Exercise directions - Aim for an exact copy of the listing, without any images.
═══ Provided data ═══
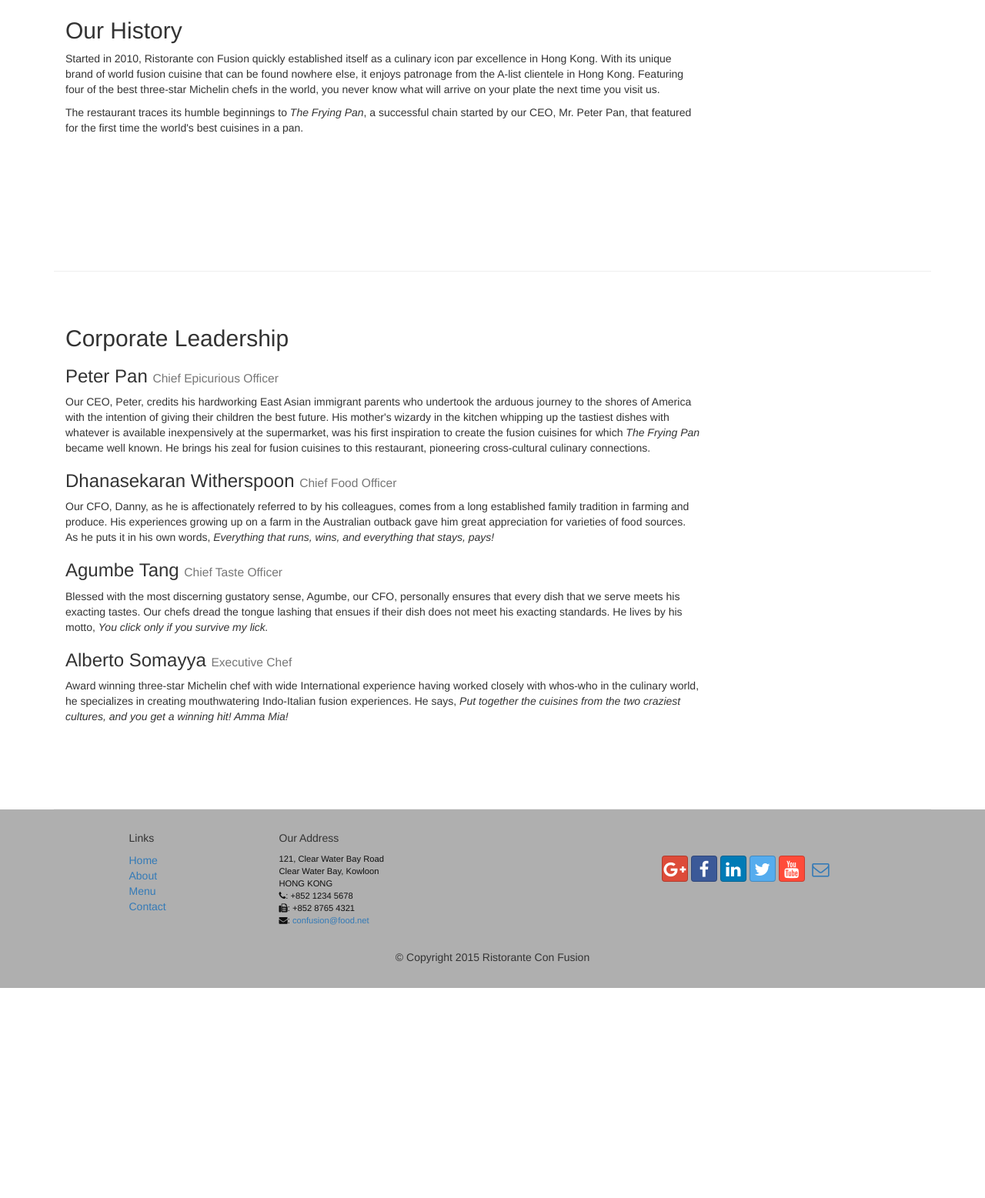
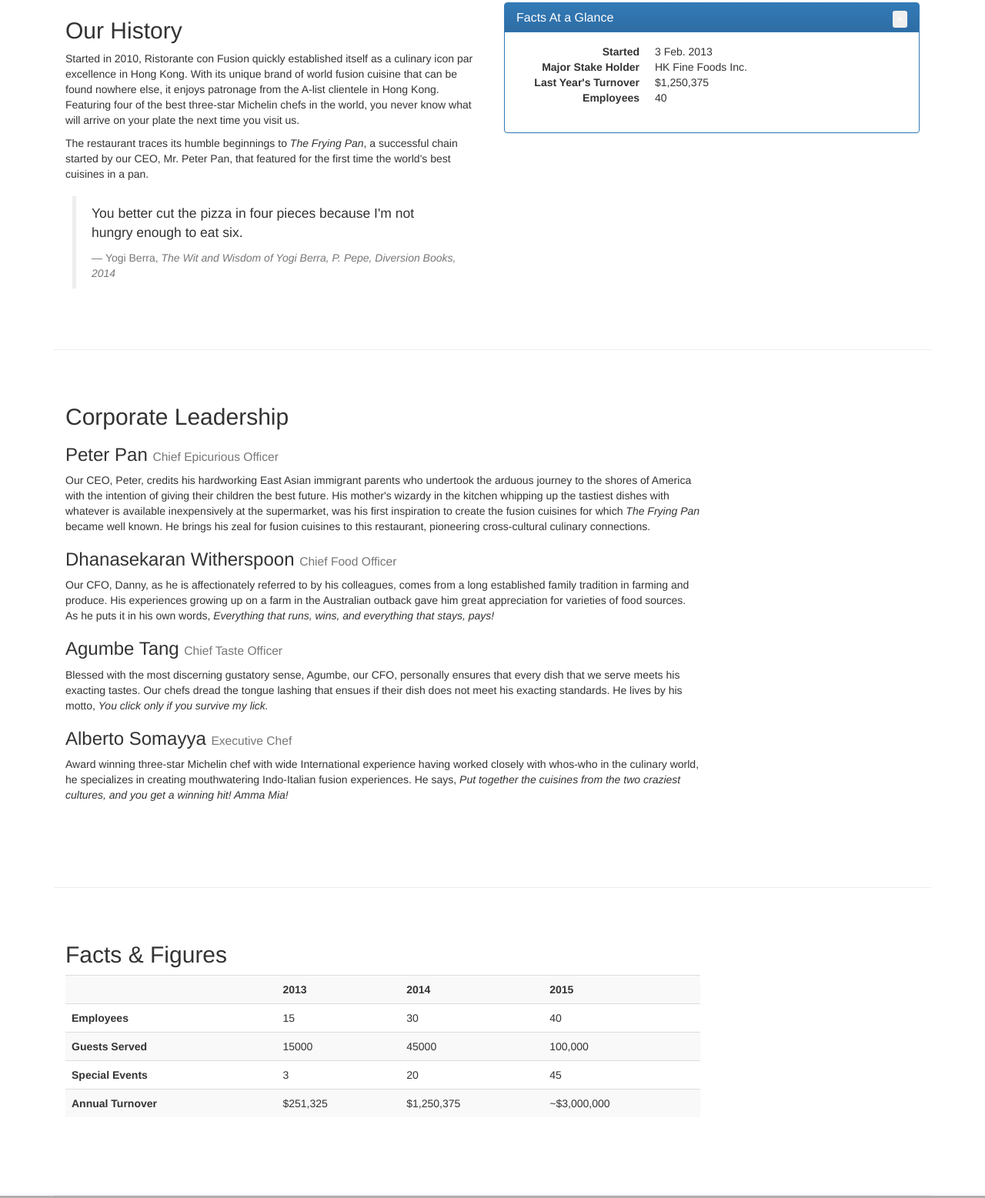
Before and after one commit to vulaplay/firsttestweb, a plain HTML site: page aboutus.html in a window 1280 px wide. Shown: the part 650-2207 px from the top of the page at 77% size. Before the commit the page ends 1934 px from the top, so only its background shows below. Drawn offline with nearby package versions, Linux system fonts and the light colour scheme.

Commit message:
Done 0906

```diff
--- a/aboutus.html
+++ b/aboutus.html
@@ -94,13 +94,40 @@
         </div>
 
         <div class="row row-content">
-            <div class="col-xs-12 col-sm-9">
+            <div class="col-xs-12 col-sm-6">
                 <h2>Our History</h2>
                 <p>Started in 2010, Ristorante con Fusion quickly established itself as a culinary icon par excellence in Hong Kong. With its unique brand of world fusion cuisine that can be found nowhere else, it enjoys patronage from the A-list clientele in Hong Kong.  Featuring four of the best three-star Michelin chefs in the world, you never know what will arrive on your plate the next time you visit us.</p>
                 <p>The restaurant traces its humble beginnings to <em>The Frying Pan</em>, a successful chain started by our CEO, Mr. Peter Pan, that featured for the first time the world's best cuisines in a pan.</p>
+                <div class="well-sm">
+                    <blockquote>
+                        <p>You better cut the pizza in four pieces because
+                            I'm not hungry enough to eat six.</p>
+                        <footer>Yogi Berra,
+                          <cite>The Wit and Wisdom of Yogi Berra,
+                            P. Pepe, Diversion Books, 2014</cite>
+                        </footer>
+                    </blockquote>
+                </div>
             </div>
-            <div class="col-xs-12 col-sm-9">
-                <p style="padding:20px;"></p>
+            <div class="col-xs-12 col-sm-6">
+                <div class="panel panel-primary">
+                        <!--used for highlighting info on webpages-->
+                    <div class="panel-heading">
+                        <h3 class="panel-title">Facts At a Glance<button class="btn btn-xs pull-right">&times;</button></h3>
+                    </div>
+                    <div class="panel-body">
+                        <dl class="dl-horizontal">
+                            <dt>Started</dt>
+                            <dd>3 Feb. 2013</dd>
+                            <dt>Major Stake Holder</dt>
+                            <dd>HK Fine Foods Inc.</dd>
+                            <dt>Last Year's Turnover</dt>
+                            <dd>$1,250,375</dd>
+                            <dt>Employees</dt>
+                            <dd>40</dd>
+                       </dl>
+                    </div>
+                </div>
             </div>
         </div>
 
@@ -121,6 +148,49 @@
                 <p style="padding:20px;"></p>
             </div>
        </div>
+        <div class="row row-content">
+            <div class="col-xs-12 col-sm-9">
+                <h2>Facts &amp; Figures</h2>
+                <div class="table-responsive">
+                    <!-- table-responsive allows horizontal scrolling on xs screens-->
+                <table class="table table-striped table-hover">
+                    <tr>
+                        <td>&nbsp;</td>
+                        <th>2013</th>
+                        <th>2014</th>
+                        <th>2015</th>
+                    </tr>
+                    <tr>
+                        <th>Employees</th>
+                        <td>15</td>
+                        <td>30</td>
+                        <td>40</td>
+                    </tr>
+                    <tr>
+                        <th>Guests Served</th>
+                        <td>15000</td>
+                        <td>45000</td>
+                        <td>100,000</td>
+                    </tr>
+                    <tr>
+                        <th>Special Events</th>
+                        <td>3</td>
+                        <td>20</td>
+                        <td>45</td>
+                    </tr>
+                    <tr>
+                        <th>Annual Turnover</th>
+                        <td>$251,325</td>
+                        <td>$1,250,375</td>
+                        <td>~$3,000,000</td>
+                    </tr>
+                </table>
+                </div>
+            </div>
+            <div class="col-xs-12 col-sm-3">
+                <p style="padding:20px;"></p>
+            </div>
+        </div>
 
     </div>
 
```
═══
Response box -
Before and after one commit to vulaplay/firsttestweb, a plain HTML site: page aboutus.html in a window 1280 px wide. Shown: the part 650-2207 px from the top of the page at 77% size. Before the commit the page ends 1934 px from the top, so only its background shows below. Drawn offline with nearby package versions, Linux system fonts and the light colour scheme.

Commit message:
Done 0906

```diff
--- a/aboutus.html
+++ b/aboutus.html
@@ -94,13 +94,40 @@
         </div>
 
         <div class="row row-content">
-            <div class="col-xs-12 col-sm-9">
+            <div class="col-xs-12 col-sm-6">
                 <h2>Our History</h2>
                 <p>Started in 2010, Ristorante con Fusion quickly established itself as a culinary icon par excellence in Hong Kong. With its unique brand of world fusion cuisine that can be found nowhere else, it enjoys patronage from the A-list clientele in Hong Kong.  Featuring four of the best three-star Michelin chefs in the world, you never know what will arrive on your plate the next time you visit us.</p>
                 <p>The restaurant traces its humble beginnings to <em>The Frying Pan</em>, a successful chain started by our CEO, Mr. Peter Pan, that featured for the first time the world's best cuisines in a pan.</p>
+                <div class="well-sm">
+                    <blockquote>
+                        <p>You better cut the pizza in four pieces because
+                            I'm not hungry enough to eat six.</p>
+                        <footer>Yogi Berra,
+                          <cite>The Wit and Wisdom of Yogi Berra,
+                            P. Pepe, Diversion Books, 2014</cite>
+                        </footer>
+                    </blockquote>
+                </div>
             </div>
-            <div class="col-xs-12 col-sm-9">
-                <p style="padding:20px;"></p>
+            <div class="col-xs-12 col-sm-6">
+                <div class="panel panel-primary">
+                        <!--used for highlighting info on webpages-->
+                    <div class="panel-heading">
+                        <h3 class="panel-title">Facts At a Glance<button class="btn btn-xs pull-right">&times;</button></h3>
+                    </div>
+                    <div class="panel-body">
+                        <dl class="dl-horizontal">
+                            <dt>Started</dt>
+                            <dd>3 Feb. 2013</dd>
+                            <dt>Major Stake Holder</dt>
+                            <dd>HK Fine Foods Inc.</dd>
+                            <dt>Last Year's Turnover</dt>
+                            <dd>$1,250,375</dd>
+                            <dt>Employees</dt>
+                            <dd>40</dd>
+                       </dl>
+                    </div>
+                </div>
             </div>
         </div>
 
@@ -121,6 +148,49 @@
                 <p style="padding:20px;"></p>
             </div>
        </div>
+        <div class="row row-content">
+            <div class="col-xs-12 col-sm-9">
+                <h2>Facts &amp; Figures</h2>
+                <div class="table-responsive">
+                    <!-- table-responsive allows horizontal scrolling on xs screens-->
+                <table class="table table-striped table-hover">
+                    <tr>
+                        <td>&nbsp;</td>
+                        <th>2013</th>
+                        <th>2014</th>
+                        <th>2015</th>
+                    </tr>
+                    <tr>
+                        <th>Employees</th>
+                        <td>15</td>
+                        <td>30</td>
+                        <td>40</td>
+                    </tr>
+                    <tr>
+                        <th>Guests Served</th>
+                        <td>15000</td>
+                        <td>45000</td>
+                        <td>100,000</td>
+                    </tr>
+                    <tr>
+                        <th>Special Events</th>
+                        <td>3</td>
+                        <td>20</td>
+                        <td>45</td>
+                    </tr>
+                    <tr>
+                        <th>Annual Turnover</th>
+                        <td>$251,325</td>
+                        <td>$1,250,375</td>
+                        <td>~$3,000,000</td>
+                    </tr>
+                </table>
+                </div>
+            </div>
+            <div class="col-xs-12 col-sm-3">
+                <p style="padding:20px;"></p>
+            </div>
+        </div>
 
     </div>
 
```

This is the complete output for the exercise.